When I read this 1915 article on the wall of the Avondale Estates exhibit, I had just finished reading an opinion column in the New York Times that morning about this period, when President Woodrow Wilson was officially segregating the U.S. government and his administration was naming military bases after Confederate generals. Wilson, a religious Southerner who was president of Princeton University, fastened the myth of a “Lost Cause” of honorable Southern warriors into federal policy. “Why America Joined the Cult of the Confederacy,” the column in the Times, points out that this was also a time of community-wide spectacle lynching to terrorize Blacks throughout the Deep South.
The article in The Atlanta Constitution doesn’t say anything about race. It’s all about “patriotic women,” honor, nobility and “the heroism of the confederate cause.” And it seems that Gutzon Borglum, the Danish-American from out West, was fully taken in by this perspective. To him, the Civil War was America’s Iliad, a heroic tragedy worthy of grandiose art. The article quotes at length something he had written in an art magazine about memorializing Lincoln, which was underway in the construction of the Lincoln Memorial.
Borglum didn’t design the statue of a sitting Abraham Lincoln (which was made of Georgia marble), or its giant temple. But he described what they should express. “A simple, honest, sincere, inspired, true creature that knew the straight road and went right through and brushed the unimportant aside. You will pick the particular giants who built this country – Hamilton, Washington, Jefferson, Franklin. Those men will have an honorable place in that monument, and out of that group, going way back into the early eighteen hundreds, will arise this boy. We will assemble Grant, Sherman, Sheridan, Seward, Stanton, and you will see him associated with them down through the friezes that will ornament this temple whenever it is built. . . .On the other side of the monument you will see struggling honestly pushing forward the southern cause, Lee, Stuart, Johnson, and then you will see them all united and the whole thing will close.”
This was how the Civil War looked to a certain artistic mind, as it looked at the time to an overwhelmingly white population outside the South, eager for healing, reunion and progress without having to face the meaning of the Great Migration out of the South. Borglum wasn’t deterred, if he even knew about it, by the “impressive services” held that Thanksgiving of 1915 atop Stone Mountain by a “new” secret organization calling itself the Knights of the Ku Klux Klan (according to another Atlanta Constitution article on the wall of exhibit on Avondale Estates).

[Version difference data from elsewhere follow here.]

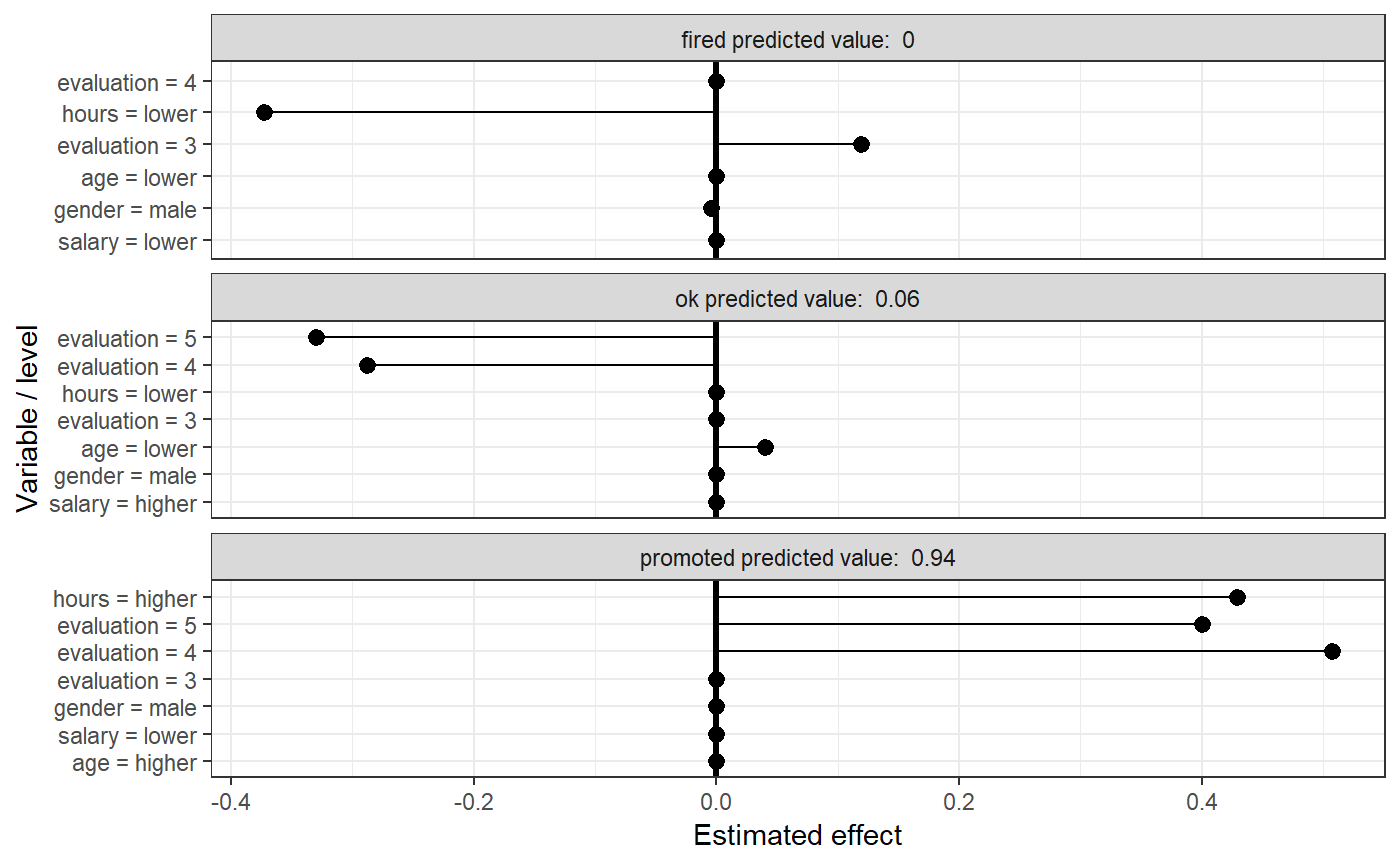
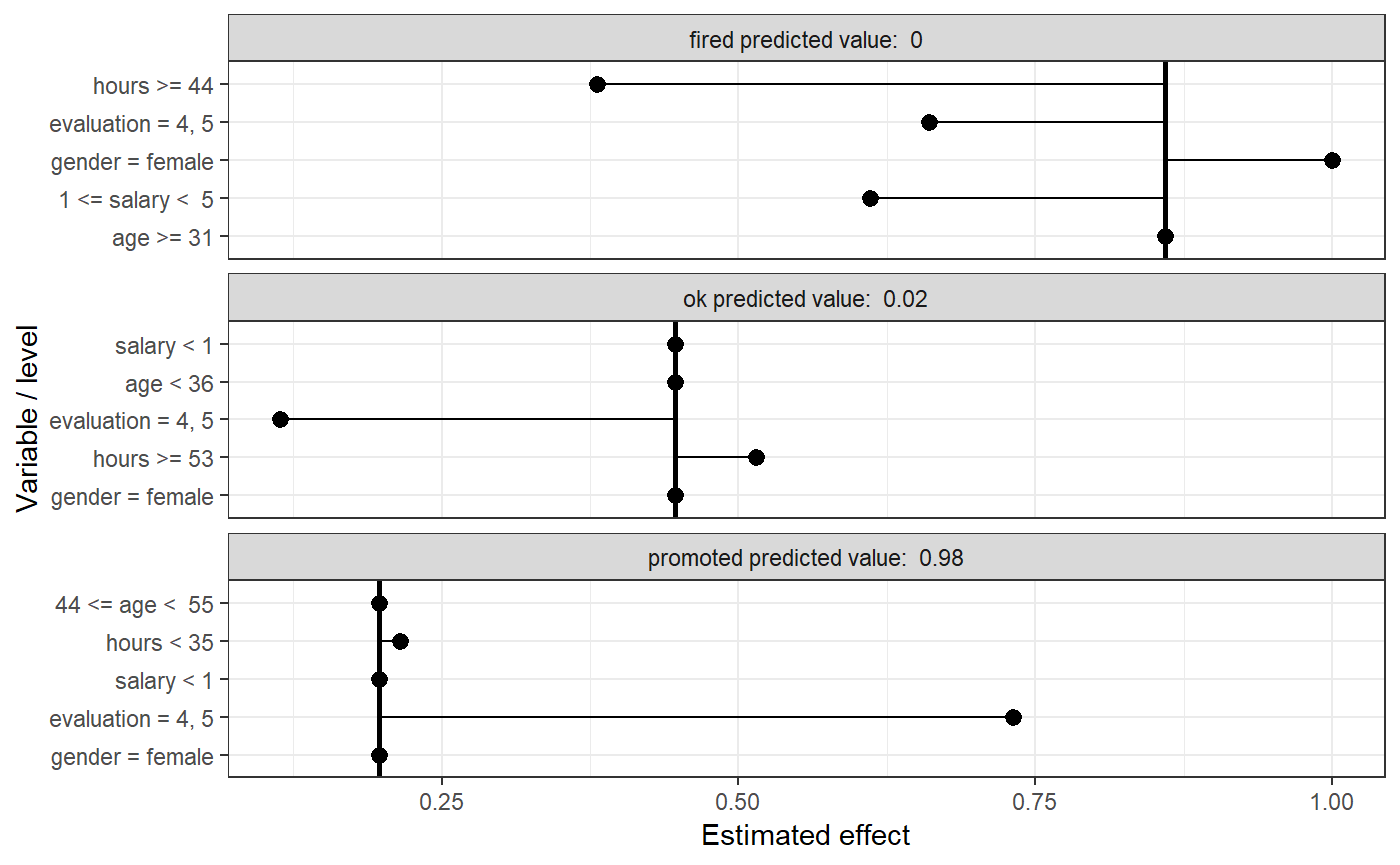
updates docs

diff --git a/docs/reference/individual_surrogate_model.html b/docs/reference/individual_surrogate_model.html
@@ -6,7 +6,7 @@
 <meta http-equiv="X-UA-Compatible" content="IE=edge">
 <meta name="viewport" content="width=device-width, initial-scale=1.0">
 
-<title>Local surrogate model — individual_surrogate_model • localModel</title>
+<title>LIME-like explanations based on Ceteris Paribus curves — individual_surrogate_model • localModel</title>
 
 <!-- jquery -->
 <script src="https://code.jquery.com/jquery-3.1.0.min.js" integrity="sha384-nrOSfDHtoPMzJHjVTdCopGqIqeYETSXhZDFyniQ8ZHcVy08QesyHcnOUpMpqnmWq" crossorigin="anonymous"></script>
@@ -48,7 +48,7 @@
 	  <a class = "navbar-mi2logo" href="http://mi2.mini.pw.edu.pl/">
         <img src = "https://github.com/mi2-warsaw/MI2template/blob/master/inst/pkgdown/assets/MI2logo.jpg?raw=true" alt = "MI2" height = 46 title = "MI2">
 	  </a>
-      <a class="navbar-brand navbar-mi2" href="../index.html">Local surrogate model</a>
+      <a class="navbar-brand navbar-mi2" href="../index.html">LIME-like explanations based on Ceteris Paribus curves</a>
     </div>
     <div id="navbar" class="navbar-collapse collapse">
       <ul class="navbar-mi2 nav navbar-nav">
@@ -94,65 +94,44 @@
       <div class="row">
   <div class="col-md-9 contents">
     <div class="page-header">
-    <h1>Local surrogate model</h1>
+    <h1>LIME-like explanations based on Ceteris Paribus curves</h1>
     </div>
 
     
-    <p>Local surrogate model</p>
+    <p>LIME-like explanations based on Ceteris Paribus curves</p>
     
 
-    <pre class="usage"><span class='fu'>individual_surrogate_model</span>(<span class='no'>x</span>, <span class='no'>new_observation</span>, <span class='no'>size</span>, <span class='kw'>levels</span> <span class='kw'>=</span> <span class='st'>"two"</span>,
-  <span class='kw'>seed</span> <span class='kw'>=</span> <span class='kw'>NULL</span>, <span class='kw'>kernel</span> <span class='kw'>=</span> <span class='no'>gaussian_kernel</span>, <span class='kw'>grid_points</span> <span class='kw'>=</span> <span class='fu'>nrow</span>(<span class='no'>x</span>$<span class='no'>data</span>),
-  <span class='kw'>smoothness</span> <span class='kw'>=</span> <span class='kw'>NULL</span>, <span class='kw'>penalty</span> <span class='kw'>=</span> <span class='kw'>NULL</span>)</pre>
+    <pre class="usage"><span class='fu'>individual_surrogate_model</span>(<span class='no'>x</span>, <span class='no'>new_observation</span>, <span class='no'>size</span>, <span class='kw'>seed</span> <span class='kw'>=</span> <span class='kw'>NULL</span>,
+  <span class='kw'>sampling</span> <span class='kw'>=</span> <span class='st'>"uniform"</span>)</pre>
     
     <h2 class="hasAnchor" id="arguments"><a class="anchor" href="#arguments"></a> Arguments</h2>
     <table class="ref-arguments">
     <colgroup><col class="name" /><col class="desc" /></colgroup>
     <tr>
       <th>x</th>
-      <td><p>an explainer created with function `DALEX2::explain()`</p></td>
+      <td><p>an explainer created with function DALEX2::explain().</p></td>
     </tr>
     <tr>
       <th>new_observation</th>
-      <td><p>an observation/observations to be explained.
-Columns in should correspond to columns in the data element of explainer.</p></td>
+      <td><p>an observation to be explained. Columns in should correspond to columns in the data argument to x.</p></td>
     </tr>
     <tr>
       <th>size</th>
-      <td><p>Number of instance to simulate.</p></td>
-    </tr>
-    <tr>
-      <th>levels</th>
-      <td><p>Should two levels of each variable be created ("baseline", "lower"
-or "higher") or three levels ("baseline", "lower" and "higher").</p></td>
+      <td><p>number of similar observation to be sampled.</p></td>
     </tr>
     <tr>
       <th>seed</th>
-      <td><p>Argument to set.seed, if not specified, results will not be reproducible.</p></td>
+      <td><p>If not NULL, seed will be set to this value for reproducibility.</p></td>
     </tr>
     <tr>
-      <th>kernel</th>
-      <td><p>kernel function which will be used to weight distances between observations.</p></td>
-    </tr>
-    <tr>
-      <th>grid_points</th>
-      <td><p>Number of points, at which ceteris paribus curves will be calculated.</p></td>
-    </tr>
-    <tr>
-      <th>smoothness</th>
-      <td><p>Span argument to loess function. If NULL, smoothing won't be applied
-to results of ceteris_paribus function.</p></td>
-    </tr>
-    <tr>
-      <th>Sequence</th>
-      <td><p>of lambdas (penalties) to glmnet.
-If NULL, penalty will be chosen via cross validation.</p></td>
+      <th>sampling</th>
+      <td><p>Parameter that controls sampling while creating new observations.</p></td>
     </tr>
     </table>
     
     <h2 class="hasAnchor" id="value"><a class="anchor" href="#value"></a>Value</h2>
 
-    <p>glmnet model object</p>
+    <p>data.frame of class local_surrogate_explainer</p>
     
 
   </div>

diff --git a/docs/articles/regression_example.html b/docs/articles/regression_example.html
@@ -90,18 +90,6 @@
 <span class="kw">data</span>(<span class="st">'apartments'</span>)
 <span class="kw">data</span>(<span class="st">'apartmentsTest'</span>)
 
-apartments &lt;-<span class="st"> </span>dplyr<span class="op">::</span><span class="kw"><a href="http://dplyr.tidyverse.org/reference/summarise_all.html">mutate_all</a></span>(apartments, 
-                                <span class="cf">function</span>(x) {
-                                  <span class="cf">if</span>(dplyr<span class="op">::</span><span class="kw"><a href="http://dplyr.tidyverse.org/reference/n_distinct.html">n_distinct</a></span>(x) <span class="op">&lt;</span><span class="st"> </span><span class="dv">10</span>) <span class="kw">as.factor</span>(<span class="kw">as.character</span>(x))
-                                  <span class="cf">else</span> x
-                                })
-apartmentsTest &lt;-<span class="st"> </span>dplyr<span class="op">::</span><span class="kw"><a href="http://dplyr.tidyverse.org/reference/summarise_all.html">mutate_all</a></span>(apartmentsTest, 
-                                <span class="cf">function</span>(x) {
-                                  <span class="cf">if</span>(dplyr<span class="op">::</span><span class="kw"><a href="http://dplyr.tidyverse.org/reference/n_distinct.html">n_distinct</a></span>(x) <span class="op">&lt;</span><span class="st"> </span><span class="dv">10</span>) <span class="kw">as.factor</span>(<span class="kw">as.character</span>(x))
-                                  <span class="cf">else</span> x
-                                })
-
-
 mrf &lt;-<span class="st"> </span><span class="kw">randomForest</span>(m2.price <span class="op">~</span>., <span class="dt">data =</span> apartments, <span class="dt">ntree =</span> <span class="dv">50</span>)
 
 explainer &lt;-<span class="st"> </span>DALEX<span class="op">::</span><span class="kw"><a href="http://www.rdocumentation.org/packages/DALEX/topics/explain">explain</a></span>(<span class="dt">model =</span> mrf,
@@ -110,8 +98,7 @@ explainer &lt;-<span class="st"> </span>DALEX<span class="op">::</span><span cla
 new_observation &lt;-<span class="st"> </span>apartmentsTest[<span class="dv">5</span>, <span class="op">-</span><span class="dv">1</span>]
 
 model_lok &lt;-<span class="st"> </span><span class="kw"><a href="../reference/individual_surrogate_model.html">individual_surrogate_model</a></span>(explainer, new_observation,
-                                        <span class="dt">size =</span> <span class="dv">500</span>, <span class="dt">grid_points =</span> <span class="dv">100</span>,
-                                        <span class="dt">smoothness =</span> <span class="ot">NULL</span>)
+                                        <span class="dt">size =</span> <span class="dv">500</span>)
 <span class="kw">plot</span>(model_lok)</code></pre></div>
 <p><img src="regression_example_files/figure-html/pkgs-1.png" width="700"></p>
   </div>

diff --git a/docs/reference/index.html b/docs/reference/index.html
@@ -96,7 +96,7 @@
     <div class="page-header">
       <h1>
         Reference
-        <small>version&nbsp;0.1.2</small>
+        <small>version&nbsp;0.2.0</small>
       </h1>
     </div>
 
@@ -118,33 +118,15 @@
         <tr>
           <!--  -->
           <td>
-            <p><code><a href="check_for_na.html">check_for_na()</a></code> </p>
-          </td>
-          <td><p>Alert user if NAs are present</p></td>
-        </tr><tr>
-          <!--  -->
-          <td>
             <p><code><a href="euclidean_kernel.html">euclidean_kernel()</a></code> </p>
           </td>
           <td><p>LIME kernel equal to the inverse of euclidean distance.</p></td>
         </tr><tr>
           <!--  -->
           <td>
-            <p><code><a href="fit_explanation.html">fit_explanation()</a></code> </p>
-          </td>
-          <td><p>Fit white box model to the simulated data.</p></td>
-        </tr><tr>
-          <!--  -->
-          <td>
             <p><code><a href="gaussian_kernel.html">gaussian_kernel()</a></code> </p>
           </td>
           <td><p>LIME kernel from the original article with sigma = 1.</p></td>
-        </tr><tr>
-          <!--  -->
-          <td>
-            <p><code><a href="generate_neighbourhood.html">generate_neighbourhood()</a></code> </p>
-          </td>
-          <td><p>LIME: sampling for local exploration by changing one value per observation.</p></td>
         </tr><tr>
           <!--  -->
           <td>
@@ -157,13 +139,7 @@ observation of interest.</p></td>
           <td>
             <p><code><a href="individual_surrogate_model.html">individual_surrogate_model()</a></code> </p>
           </td>
-          <td><p>Local surrogate model</p></td>
-        </tr><tr>
-          <!--  -->
-          <td>
-            <p><code><a href="set_constant_variables.html">set_constant_variables()</a></code> </p>
-          </td>
-          <td><p>Set date values to one value</p></td>
+          <td><p>LIME-like explanations based on Ceteris Paribus curves</p></td>
         </tr>
       </tbody>
       </table>

diff --git a/docs/articles/classification_example.html b/docs/articles/classification_example.html
@@ -105,8 +105,7 @@ explainer &lt;-<span class="st"> </span><span class="kw">explain</span>(mrf,
 new_observation &lt;-<span class="st"> </span>HR[<span class="dv">10</span>, <span class="op">-</span><span class="dv">6</span>]
 size &lt;-<span class="st"> </span><span class="dv">500</span>
 
-model_lok &lt;-<span class="st"> </span><span class="kw"><a href="../reference/individual_surrogate_model.html">individual_surrogate_model</a></span>(explainer, new_observation, size, 
-                                        <span class="dt">grid_points =</span> <span class="dv">100</span>)
+model_lok &lt;-<span class="st"> </span><span class="kw"><a href="../reference/individual_surrogate_model.html">individual_surrogate_model</a></span>(explainer, new_observation, size)
 <span class="co"># Ew. usunąć zbędne zależności dla stabilności</span>
 <span class="co"># cutTree zamiast optimalPartition</span>
 <span class="co"># lime pokazuje tylko jeden przedział dla danej zmiennej</span>

diff --git a/docs/news/index.html b/docs/news/index.html
@@ -99,6 +99,15 @@
     </div>
 
     <div class="contents">
+    <div id="localmodel-0-2-0" class="section level1">
+<h1 class="page-header">
+<a href="#localmodel-0-2-0" class="anchor"></a>localMOdel 0.2.0</h1>
+<ul>
+<li>Minor changes: interpretable features are created using decision trees-based discretization.</li>
+<li>Now-unnecessary dependencies dropped.</li>
+<li>Plots are now drawn around intercept.</li>
+</ul>
+</div>
     <div id="localmodel-0-1-2" class="section level1">
 <h1 class="page-header">
 <a href="#localmodel-0-1-2" class="anchor"></a>localModel 0.1.2</h1>
@@ -138,6 +147,7 @@
     <div id="tocnav">
       <h2>Contents</h2>
       <ul class="nav nav-pills nav-stacked contents-mi2">
+        <li><a href="#localmodel-0-2-0">0.2.0</a></li>
         <li><a href="#localmodel-0-1-2">0.1.2</a></li>
         <li><a href="#localmodel-0-1-1">0.1.1</a></li>
         <li><a href="#localmodel-0-1">0.1</a></li>

diff --git a/NEWS.md b/NEWS.md
@@ -1,3 +1,9 @@
+# localMOdel 0.2.0
+
+* Minor changes: interpretable features are created using decision trees-based discretization. 
+* Now-unnecessary dependencies dropped.
+* Plots are now drawn around intercept.
+
 # localModel 0.1.2
 
 * Fixes bug in observation enconding.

Borglum moved to Avondale Estates in 1924 to begin overseeing the carving of Confederate leaders on horseback, embossed on the side of the great granite outcropping. They remain there today. But the sculptor got only as far as the head of Robert E. Lee in 1925. That’s when Gutzon Borglum had a falling out with the United Daughters of the Confederacy and left. The split was said to be about money. I do wonder, though, if it was really about vision.
Borglum found another monumental project after that. He moved to South Dakota and created Mount Rushmore.